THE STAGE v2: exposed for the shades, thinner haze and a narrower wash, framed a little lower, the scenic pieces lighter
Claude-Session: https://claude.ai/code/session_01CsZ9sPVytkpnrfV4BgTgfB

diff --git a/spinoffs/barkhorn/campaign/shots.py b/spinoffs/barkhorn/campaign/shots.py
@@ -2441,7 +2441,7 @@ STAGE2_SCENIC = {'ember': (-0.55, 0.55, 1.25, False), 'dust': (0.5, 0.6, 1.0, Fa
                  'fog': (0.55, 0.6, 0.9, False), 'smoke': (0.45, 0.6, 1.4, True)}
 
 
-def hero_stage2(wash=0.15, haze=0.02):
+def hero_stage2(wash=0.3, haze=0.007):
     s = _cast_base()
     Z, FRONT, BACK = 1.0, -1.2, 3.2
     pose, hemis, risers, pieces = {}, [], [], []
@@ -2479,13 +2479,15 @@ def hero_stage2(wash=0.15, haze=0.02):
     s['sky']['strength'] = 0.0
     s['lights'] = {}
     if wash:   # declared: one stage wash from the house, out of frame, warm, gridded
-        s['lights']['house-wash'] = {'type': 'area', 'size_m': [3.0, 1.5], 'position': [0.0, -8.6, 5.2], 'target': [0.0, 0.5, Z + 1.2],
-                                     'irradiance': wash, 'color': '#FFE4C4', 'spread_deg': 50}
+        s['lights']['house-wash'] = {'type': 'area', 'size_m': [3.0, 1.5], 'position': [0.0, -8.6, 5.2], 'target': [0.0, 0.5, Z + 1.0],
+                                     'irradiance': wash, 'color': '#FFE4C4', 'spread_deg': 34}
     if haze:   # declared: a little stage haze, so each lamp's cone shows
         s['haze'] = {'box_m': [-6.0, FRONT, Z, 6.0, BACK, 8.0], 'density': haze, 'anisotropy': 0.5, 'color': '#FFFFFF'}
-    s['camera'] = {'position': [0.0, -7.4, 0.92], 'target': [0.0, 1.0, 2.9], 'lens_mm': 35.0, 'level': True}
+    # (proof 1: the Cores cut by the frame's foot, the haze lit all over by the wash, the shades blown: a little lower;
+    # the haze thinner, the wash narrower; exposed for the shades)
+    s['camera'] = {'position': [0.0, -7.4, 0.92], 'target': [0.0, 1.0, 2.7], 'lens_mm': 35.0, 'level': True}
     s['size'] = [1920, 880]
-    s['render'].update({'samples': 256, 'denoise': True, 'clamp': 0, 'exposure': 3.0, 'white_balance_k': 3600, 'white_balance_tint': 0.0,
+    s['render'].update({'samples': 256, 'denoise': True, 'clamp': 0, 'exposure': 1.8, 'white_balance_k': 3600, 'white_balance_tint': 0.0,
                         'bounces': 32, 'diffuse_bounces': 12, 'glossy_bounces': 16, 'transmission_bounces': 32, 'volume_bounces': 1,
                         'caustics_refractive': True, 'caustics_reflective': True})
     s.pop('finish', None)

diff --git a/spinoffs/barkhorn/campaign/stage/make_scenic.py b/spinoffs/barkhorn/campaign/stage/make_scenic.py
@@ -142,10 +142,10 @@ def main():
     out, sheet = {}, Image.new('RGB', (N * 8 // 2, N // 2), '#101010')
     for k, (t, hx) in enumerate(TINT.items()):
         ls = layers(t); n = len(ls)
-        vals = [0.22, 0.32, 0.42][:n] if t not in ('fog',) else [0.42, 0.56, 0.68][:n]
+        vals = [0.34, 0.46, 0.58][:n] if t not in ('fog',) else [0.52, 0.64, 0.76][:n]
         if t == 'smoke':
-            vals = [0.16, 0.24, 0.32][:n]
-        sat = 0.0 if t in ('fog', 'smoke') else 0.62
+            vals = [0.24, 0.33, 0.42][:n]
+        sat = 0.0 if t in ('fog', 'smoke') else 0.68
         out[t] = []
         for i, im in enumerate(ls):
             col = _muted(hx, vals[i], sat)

--

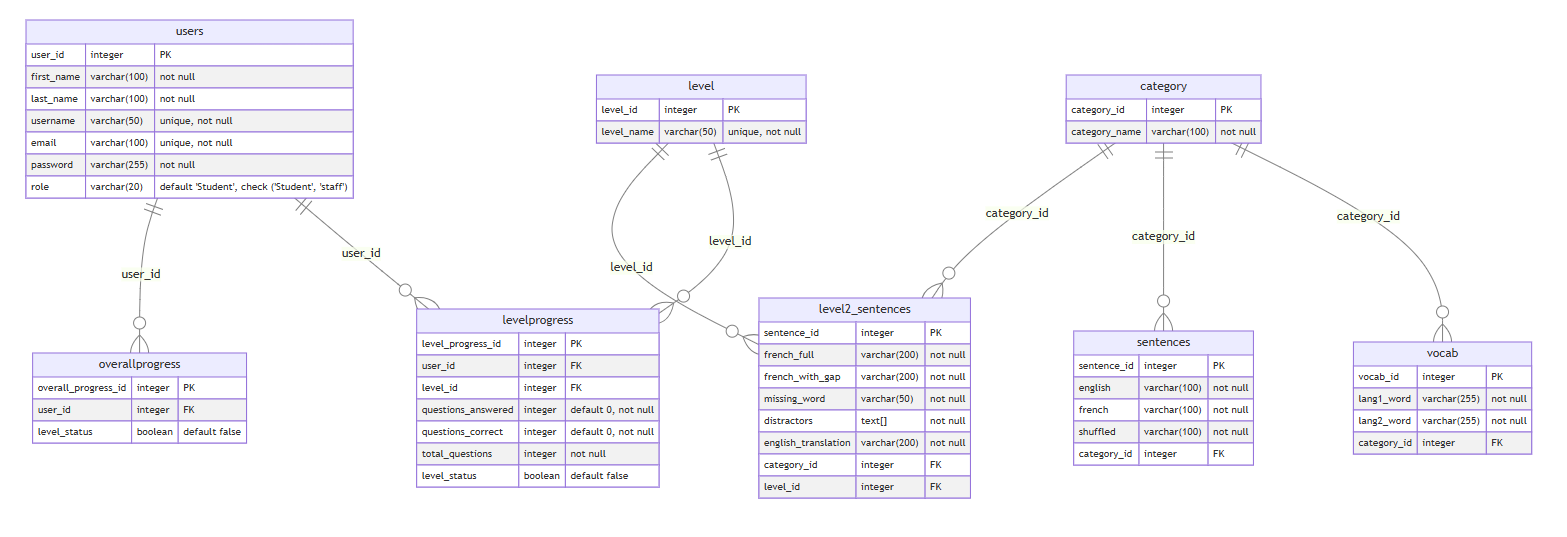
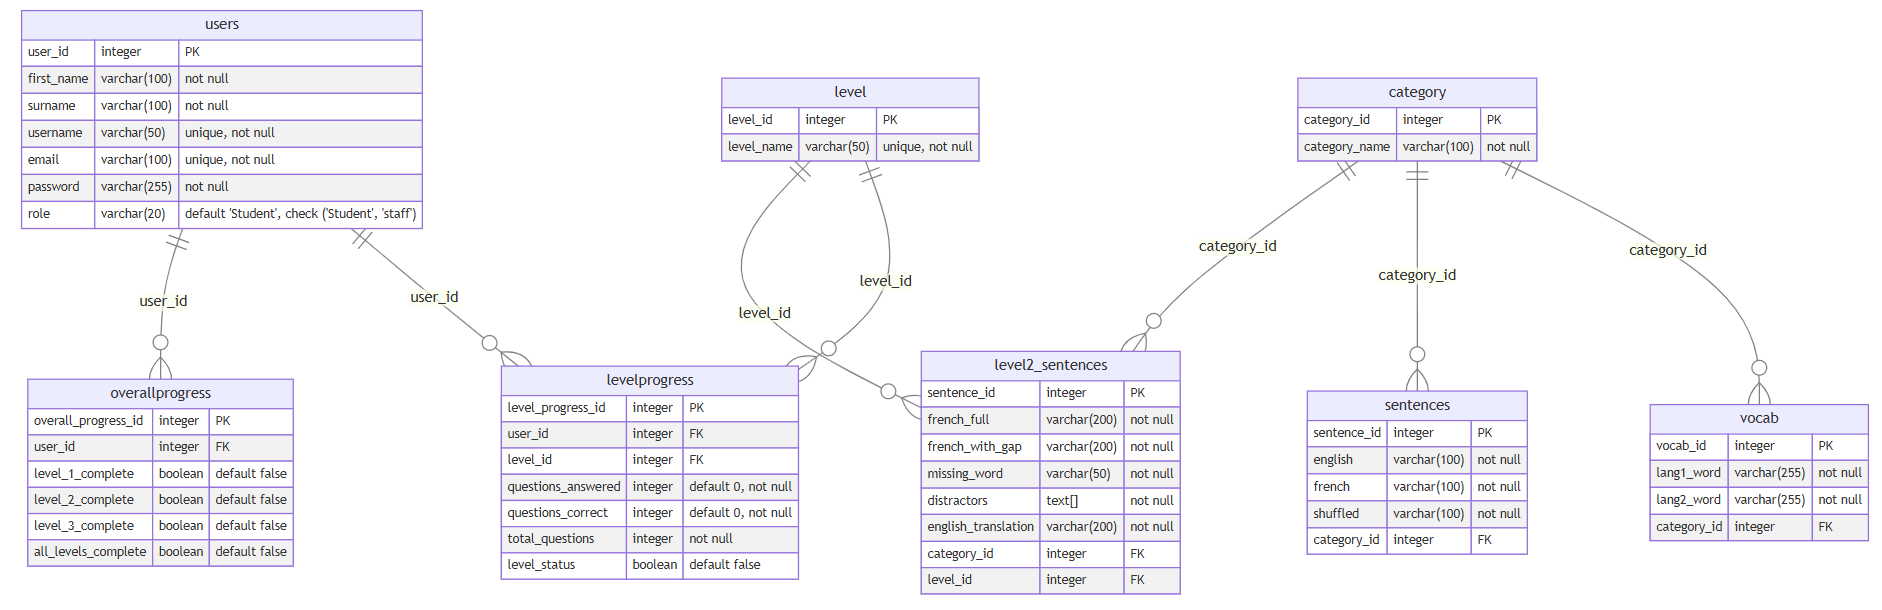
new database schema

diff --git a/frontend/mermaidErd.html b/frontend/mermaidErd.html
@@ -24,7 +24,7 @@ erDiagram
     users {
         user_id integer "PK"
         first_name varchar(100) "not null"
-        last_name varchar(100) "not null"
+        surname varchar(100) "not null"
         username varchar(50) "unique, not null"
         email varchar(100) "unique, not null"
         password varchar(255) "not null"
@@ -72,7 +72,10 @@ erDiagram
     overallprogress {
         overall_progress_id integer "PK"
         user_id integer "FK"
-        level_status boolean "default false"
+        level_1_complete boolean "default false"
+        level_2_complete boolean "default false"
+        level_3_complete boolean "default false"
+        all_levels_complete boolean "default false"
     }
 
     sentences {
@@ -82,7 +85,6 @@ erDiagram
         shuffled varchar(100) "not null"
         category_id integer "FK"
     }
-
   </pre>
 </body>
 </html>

[EXERCISE DESCRIPTION]
All lines above that contain the word "boolean" are to be copied.

[YOUR SOLUTION]
-        level_status boolean "default false"
+        level_1_complete boolean "default false"
+        level_2_complete boolean "default false"
+        level_3_complete boolean "default false"
+        all_levels_complete boolean "default false"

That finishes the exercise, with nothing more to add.